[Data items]
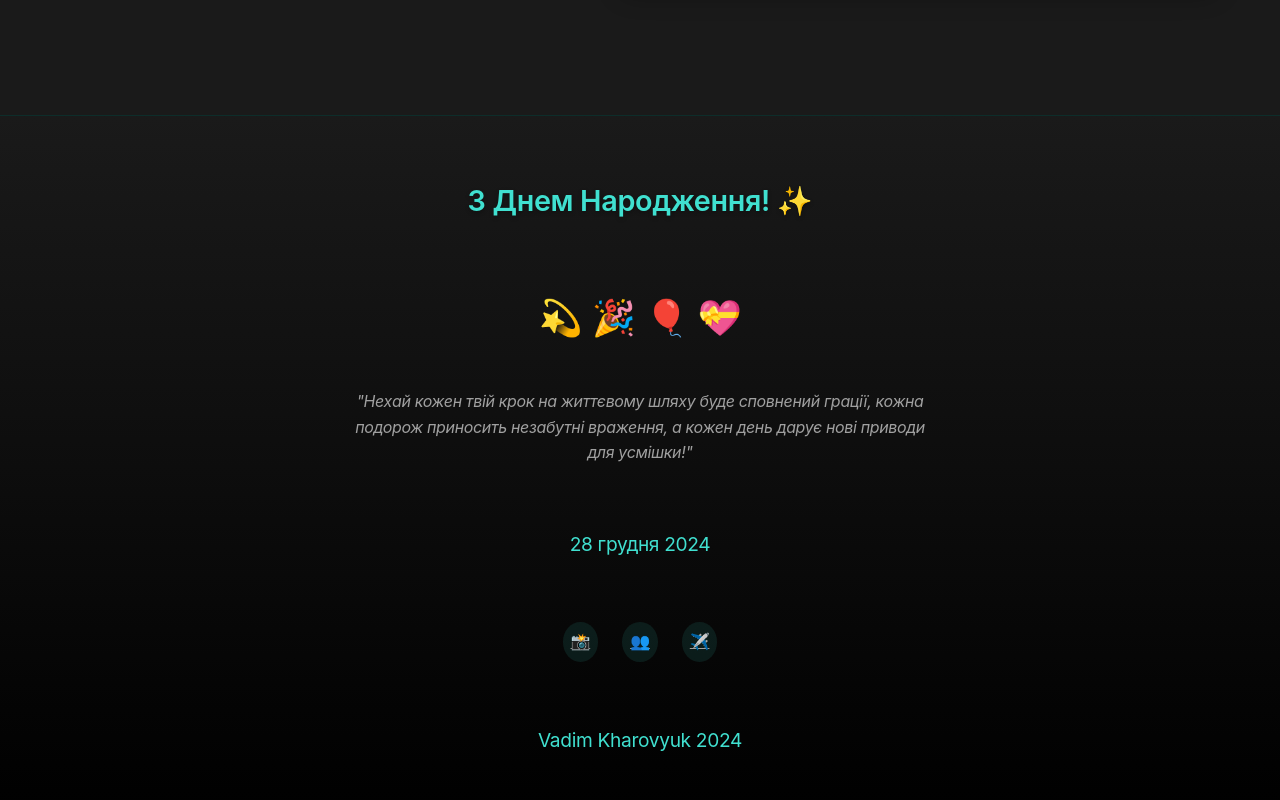
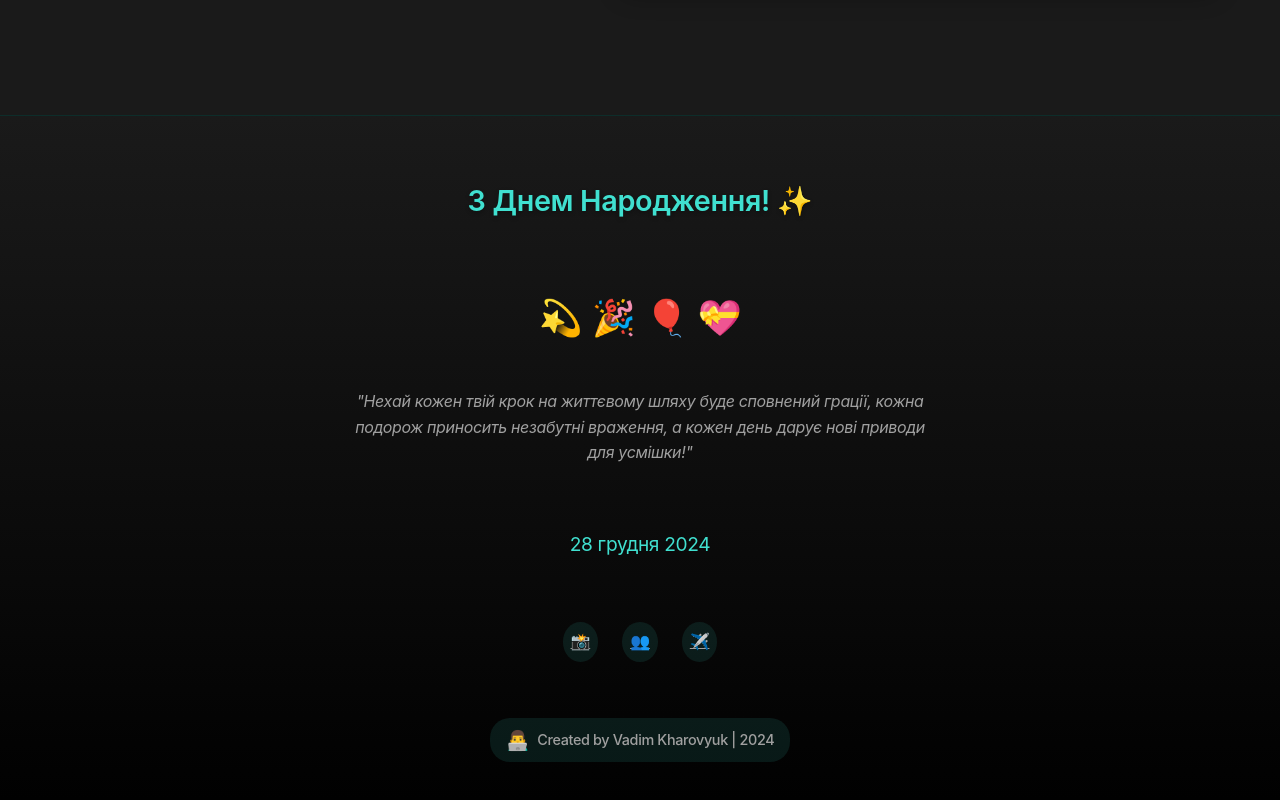
Before and after one commit to VadimKharovyuk/Nataliia_Tarasenko, a plain HTML site: page index.html in a window 1280 px wide. Shown: the part 4315-5115 px from the top of the page. Drawn offline with Linux system fonts and the light colour scheme.

Commit message:
Created by Vadim Kharovyuk | 2024<

```diff
--- a/index.html
+++ b/index.html
@@ -654,6 +654,50 @@
                 height: 400px;
             }
         }
+        .author-signature {
+            display: flex;
+            align-items: center;
+            justify-content: center;
+            gap: 0.5rem;
+            margin-top: 1.5rem;
+            padding: 0.5rem 1rem;
+            background: rgba(64, 224, 208, 0.1);
+            border-radius: 20px;
+            width: fit-content;
+            margin-left: auto;
+            margin-right: auto;
+            transition: var(--transition);
+        }
+
+        .author-signature:hover {
+            background: rgba(64, 224, 208, 0.2);
+            transform: translateY(-2px);
+        }
+
+        .author-icon {
+            font-size: 1.2rem;
+            color: var(--color-turquoise);
+        }
+
+        .author-text {
+            color: var(--color-text-secondary);
+            font-size: 0.9rem;
+            font-weight: 500;
+        }
+
+        @media (max-width: 768px) {
+            .author-signature {
+                padding: 0.4rem 0.8rem;
+            }
+
+            .author-icon {
+                font-size: 1rem;
+            }
+
+            .author-text {
+                font-size: 0.8rem;
+            }
+        }
     </style>
 </head>
 <body>
@@ -756,8 +800,9 @@
             <a href="https://t.me/name_lucky_lucky" title="Telegram" target="_blank">✈️</a>
         </div>
 
-        <div class="footer-date">
-            Vadim Kharovyuk 2024
+        <div class="author-signature">
+            <span class="author-icon">👨‍💻</span>
+            <span class="author-text">Created by Vadim Kharovyuk | 2024</span>
         </div>
     </div>
 </footer>
```
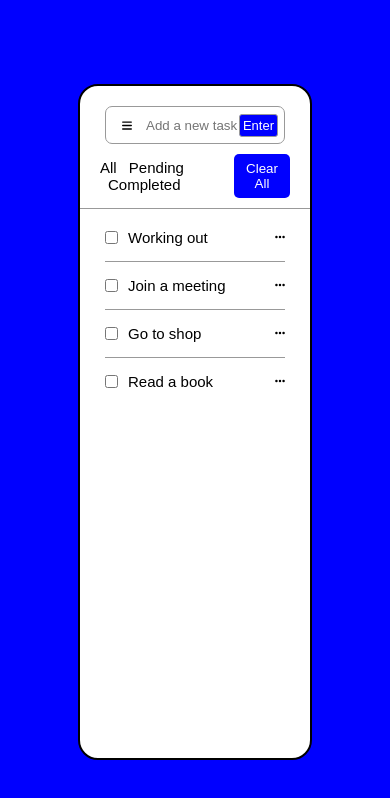
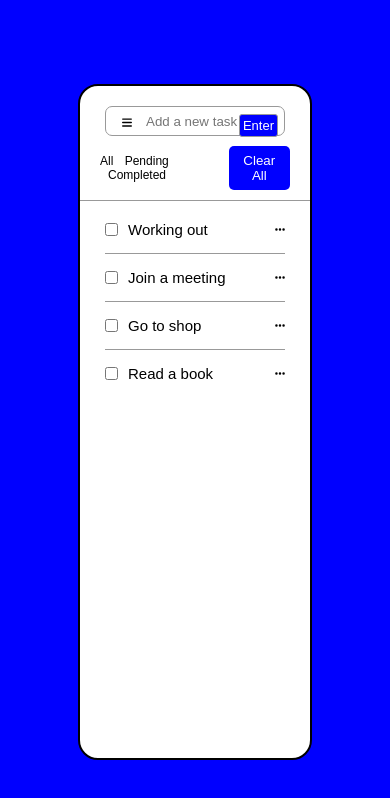
Before and after one commit to Dev-Peace01/to-do, a plain HTML site: page index.html in a window 390 px wide. Drawn offline with Linux system fonts and the light colour scheme.

Commit message:
Update style.css
changed the font-size and adjusted the responsiveness to 765px

```diff
--- a/style.css
+++ b/style.css
@@ -181,10 +181,13 @@ justify-content: flex-start;
 
 
 
-@media (max-width: 600px) {
+@media (max-width: 765px) {
     .wrapper{
         width: 60%;
         border-radius: 20px;
         border: 2px solid #000;
+        font-size: 12px;
     }
+
+
 }
```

▶ **Requirement**
Return all of the records above exactly as written. Omit each picture.

▶ **Result**
Before and after one commit to VadimKharovyuk/Nataliia_Tarasenko, a plain HTML site: page index.html in a window 1280 px wide. Shown: the part 4315-5115 px from the top of the page. Drawn offline with Linux system fonts and the light colour scheme.

Commit message:
Created by Vadim Kharovyuk | 2024<

```diff
--- a/index.html
+++ b/index.html
@@ -654,6 +654,50 @@
                 height: 400px;
             }
         }
+        .author-signature {
+            display: flex;
+            align-items: center;
+            justify-content: center;
+            gap: 0.5rem;
+            margin-top: 1.5rem;
+            padding: 0.5rem 1rem;
+            background: rgba(64, 224, 208, 0.1);
+            border-radius: 20px;
+            width: fit-content;
+            margin-left: auto;
+            margin-right: auto;
+            transition: var(--transition);
+        }
+
+        .author-signature:hover {
+            background: rgba(64, 224, 208, 0.2);
+            transform: translateY(-2px);
+        }
+
+        .author-icon {
+            font-size: 1.2rem;
+            color: var(--color-turquoise);
+        }
+
+        .author-text {
+            color: var(--color-text-secondary);
+            font-size: 0.9rem;
+            font-weight: 500;
+        }
+
+        @media (max-width: 768px) {
+            .author-signature {
+                padding: 0.4rem 0.8rem;
+            }
+
+            .author-icon {
+                font-size: 1rem;
+            }
+
+            .author-text {
+                font-size: 0.8rem;
+            }
+        }
     </style>
 </head>
 <body>
@@ -756,8 +800,9 @@
             <a href="https://t.me/name_lucky_lucky" title="Telegram" target="_blank">✈️</a>
         </div>
 
-        <div class="footer-date">
-            Vadim Kharovyuk 2024
+        <div class="author-signature">
+            <span class="author-icon">👨‍💻</span>
+            <span class="author-text">Created by Vadim Kharovyuk | 2024</span>
         </div>
     </div>
 </footer>
```
Before and after one commit to Dev-Peace01/to-do, a plain HTML site: page index.html in a window 390 px wide. Drawn offline with Linux system fonts and the light colour scheme.

Commit message:
Update style.css
changed the font-size and adjusted the responsiveness to 765px

```diff
--- a/style.css
+++ b/style.css
@@ -181,10 +181,13 @@ justify-content: flex-start;
 
 
 
-@media (max-width: 600px) {
+@media (max-width: 765px) {
     .wrapper{
         width: 60%;
         border-radius: 20px;
         border: 2px solid #000;
+        font-size: 12px;
     }
+
+
 }
```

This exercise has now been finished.